→ **Supplied material**:
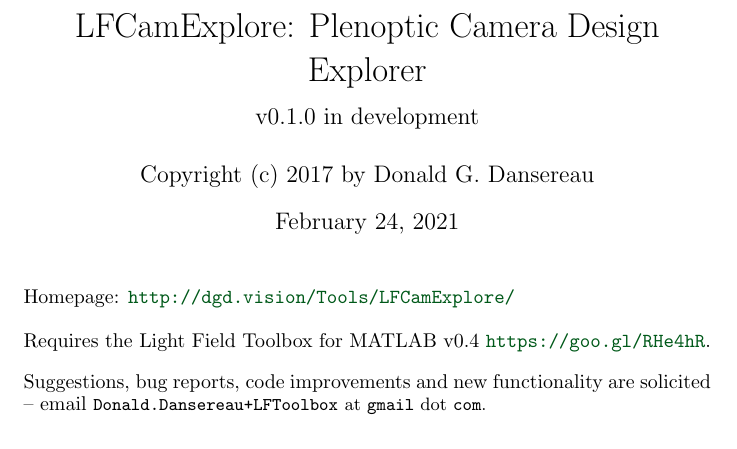
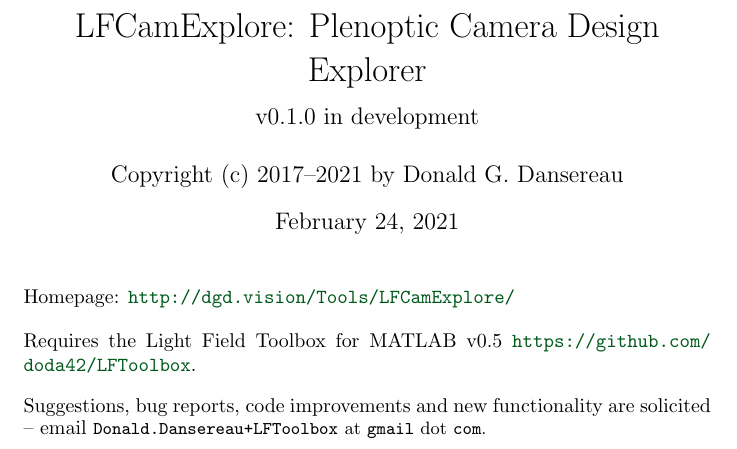
Before and after one commit to doda42/LFCamExplore, a LaTeX document (Doc/LFCamExplore.tex): part of page 1 of 16, cut so that both start at the same text. Compiled offline with pdfLaTeX.

Commit message:
minor doc updates, still in development

```diff
--- a/Doc/LFCamExplore.tex
+++ b/Doc/LFCamExplore.tex
@@ -38,7 +38,7 @@
 LFCamExplore: Plenoptic Camera Design Explorer\\
 {\large v0.1.0 in development }}
 
-\author{Copyright (c) 2017 by Donald G. Dansereau}
+\author{Copyright (c) 2017--2021 by Donald G. Dansereau}
 
 \date{\today}
 
@@ -101,7 +101,7 @@
 Homepage: \url{http://dgd.vision/Tools/LFCamExplore/}
 
 \vspace{1em}\noindent
-Requires the Light Field Toolbox for MATLAB v0.4 \url{https://goo.gl/RHe4hR}.
+Requires the Light Field Toolbox for MATLAB v0.5 \url{https://github.com/doda42/LFToolbox}.
 
 \vspace{1em}\noindent
 Suggestions, bug reports, code improvements and new functionality are solicited -- email \SymbolText{Donald.Dansereau+LFToolbox} \small{at} \SymbolText{gmail} \small{dot} \SymbolText{com}.
```
Also changed, not shown: LFCamExplore.pdf, README.md, 1 other file.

→ **What you should do**: Send back the data above word for word, with the pictures left out.

→ **Exercise solution**:
Before and after one commit to doda42/LFCamExplore, a LaTeX document (Doc/LFCamExplore.tex): part of page 1 of 16, cut so that both start at the same text. Compiled offline with pdfLaTeX.

Commit message:
minor doc updates, still in development

```diff
--- a/Doc/LFCamExplore.tex
+++ b/Doc/LFCamExplore.tex
@@ -38,7 +38,7 @@
 LFCamExplore: Plenoptic Camera Design Explorer\\
 {\large v0.1.0 in development }}
 
-\author{Copyright (c) 2017 by Donald G. Dansereau}
+\author{Copyright (c) 2017--2021 by Donald G. Dansereau}
 
 \date{\today}
 
@@ -101,7 +101,7 @@
 Homepage: \url{http://dgd.vision/Tools/LFCamExplore/}
 
 \vspace{1em}\noindent
-Requires the Light Field Toolbox for MATLAB v0.4 \url{https://goo.gl/RHe4hR}.
+Requires the Light Field Toolbox for MATLAB v0.5 \url{https://github.com/doda42/LFToolbox}.
 
 \vspace{1em}\noindent
 Suggestions, bug reports, code improvements and new functionality are solicited -- email \SymbolText{Donald.Dansereau+LFToolbox} \small{at} \SymbolText{gmail} \small{dot} \SymbolText{com}.
```
Also changed, not shown: LFCamExplore.pdf, README.md, 1 other file.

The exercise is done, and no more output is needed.